Our politicians have lost their souls
September 25, 2005
By Raffique Shah
LAST weekend, speaking with the media after the PNM general council meeting, its Chairman John Donaldson said during the meeting the party's leader, Prime Minister Patrick Manning, boasted that if general elections were called soon, the PNM would win a landslide victory.
Donaldson spent much time "flexing" before the media until some reporter asked him if they had discussed the near-crisis crime situation. After all, a murder-a-day, unabated, more violent kidnappings (journalist Judy Raymond's son and a few other victims were still in the hands of kidnappers), one would expect the people who govern the country to at least put crime on their agenda. "No!" Donaldson responded emphatically. "We did not discuss that at all."
But a week in politics in a hell of a long time, experienced politicians would tell you. In fact, days after that meeting, Dr Eddie Koury, nephew of Health Minister John Rahael, was robbed and kidnapped, leaving only a bloody trail behind him. Within hours the police stormed a house somewhere in Mausica and detained five persons. Then on Thursday, when Works Minister Colm Imbert was the main speaker at the post-Cabinet media conference, he asked a similar question: did the Cabinet discuss the crime situation? "Yes," he responded in a rather sombre manner, his head bowed: "We spent much time discussing the issue."
Now, for some time people have been telling the Government that only when crime hits home, close to them, maybe, just maybe, they would be forced to act. It's not that anyone with a modicum of humanity would wish the ministers ill will, nor, of course, would anyone condone Koury's kidnapping. Far from it, those who have lived through the trauma of the crime-rampage-robbed, violated in the worst manner, beaten, possibly raped or buggered, and stripped of their valuables-will not wish the horrible experience on their worst enemy. Still, one cannot help but think that it took a bullet too close to their collective ears for Cabinet members to at least get a little more serious about crime.
This is unacceptable, even nauseating. Ordinary citizens of this country have endured a crime wave that is so intense, little wonder God has spared us the ravages of a Katrina or a Rita. In fact, She has punished this nation with a vengeance worse than that of the God "Moko", by imposing on us complete idiots for politicians! Really, how else does one explain the uncaring nature of the Government, the double punishment crime victims have to endure-torture from the bandits and kidnappers, and more torture at the hands of the police?

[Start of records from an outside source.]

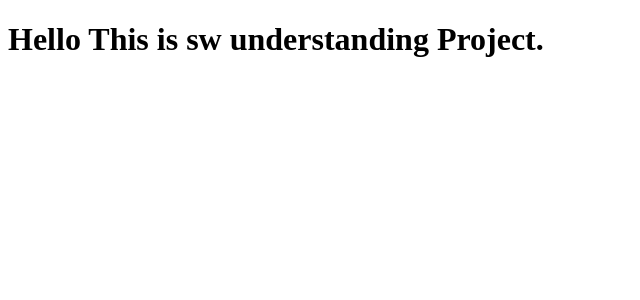
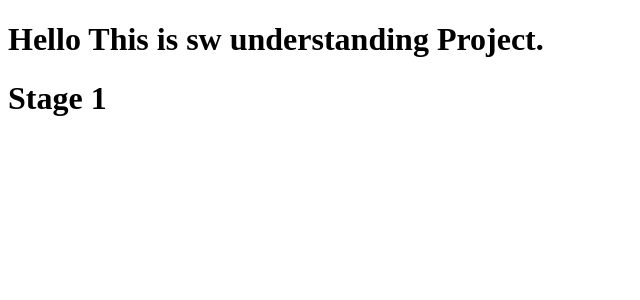
Before and after one commit to sunsewingmachine/test-pwa, a Next.js app: page / in a window 1280 px wide. Shown: the top 300 px of the page, without its empty margins (0-640 px from the left). Built offline with nearby package versions, Linux system fonts and the light colour scheme.

Commit message:
Stage 1b

```diff
--- a/public/sw.js
+++ b/public/sw.js
@@ -3,7 +3,7 @@
 self.addEventListener("install", () => {
 	console.log("SW: Installed");
 
-	alert("SW installed old 7209d!"); // for learning only, alerts in SW aren’t standard
+	// alert("SW installed old 7209d!"); // for learning only, alerts in SW aren’t standard
 });
 
 self.addEventListener("activate", () => {
--- a/src/app/page.tsx
+++ b/src/app/page.tsx
@@ -4,6 +4,7 @@ export default function Home() {
 	return (
 		<div className="font-sans grid grid-rows-[20px_1fr_20px] items-center justify-items-center min-h-screen p-8 pb-20 gap-16 sm:p-20">
 			<h1>Hello This is sw understanding Project.</h1>
+			<h1> Stage 1</h1>
 		</div>
 	);
 }
```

Sadly for victim number-however-many, his uncle happened to be a member of the general council that did not discuss crime last weekend. Mercifully for him, his uncle did manage to persuade his Cabinet colleagues, after the brutal fact I should add, that it must be discussed. One wonders if the criminals need to get even bolder, and, say, take the wife or child of some minister hostage before the Cabinet not merely discusses the issue, but they move "dread" against the few sub-humans who are holding the nation to ransom, almost literally.
Maybe as citizens that's what we must do to get some relief: beg the bandits (well, we have grown accustomed to begging, cowering before them) to do us the big favour. But unlike the heartless politicians, our people are by and large a humane lot. And no one would wish for such an occurrence. But one cannot help but think: what the hell going on in this place? Minister Martin Joseph waves two same-day newspapers from the UK before our eyes, brandishes the headlines about police incompetence before our eyes, and expects us to take him seriously. A child can go on the Internet and learn that the murder rate in this country, measured on an international scale (for every 100,000 people), ranks us at number five! Number five, Mr Prime Minister!
Doesn't shame count for anything anymore? However inept the police may be, whatever the trends in crime worldwide, what can justify the level of lawlessness that is savaging the soul of the nation? Mr Manning can crow like a rooster about winning the next elections because he sees before him an opposition party that is imploding. But does he not see that while he may again win the prize of Prime Minister, he will, in the process, have lost most of his people? Does he not feel ashamed that even as the country wallows in unforeseen wealth, it's gutter-deep when it comes to crime and law enforcement?
I know the PM and most of his colleagues, including chairman Donaldson, are God-fearing men and women or so they would have us believe. I leave them with my version of a biblical injunction: what does it profit a party to gain the material world when its leaders lose their very souls?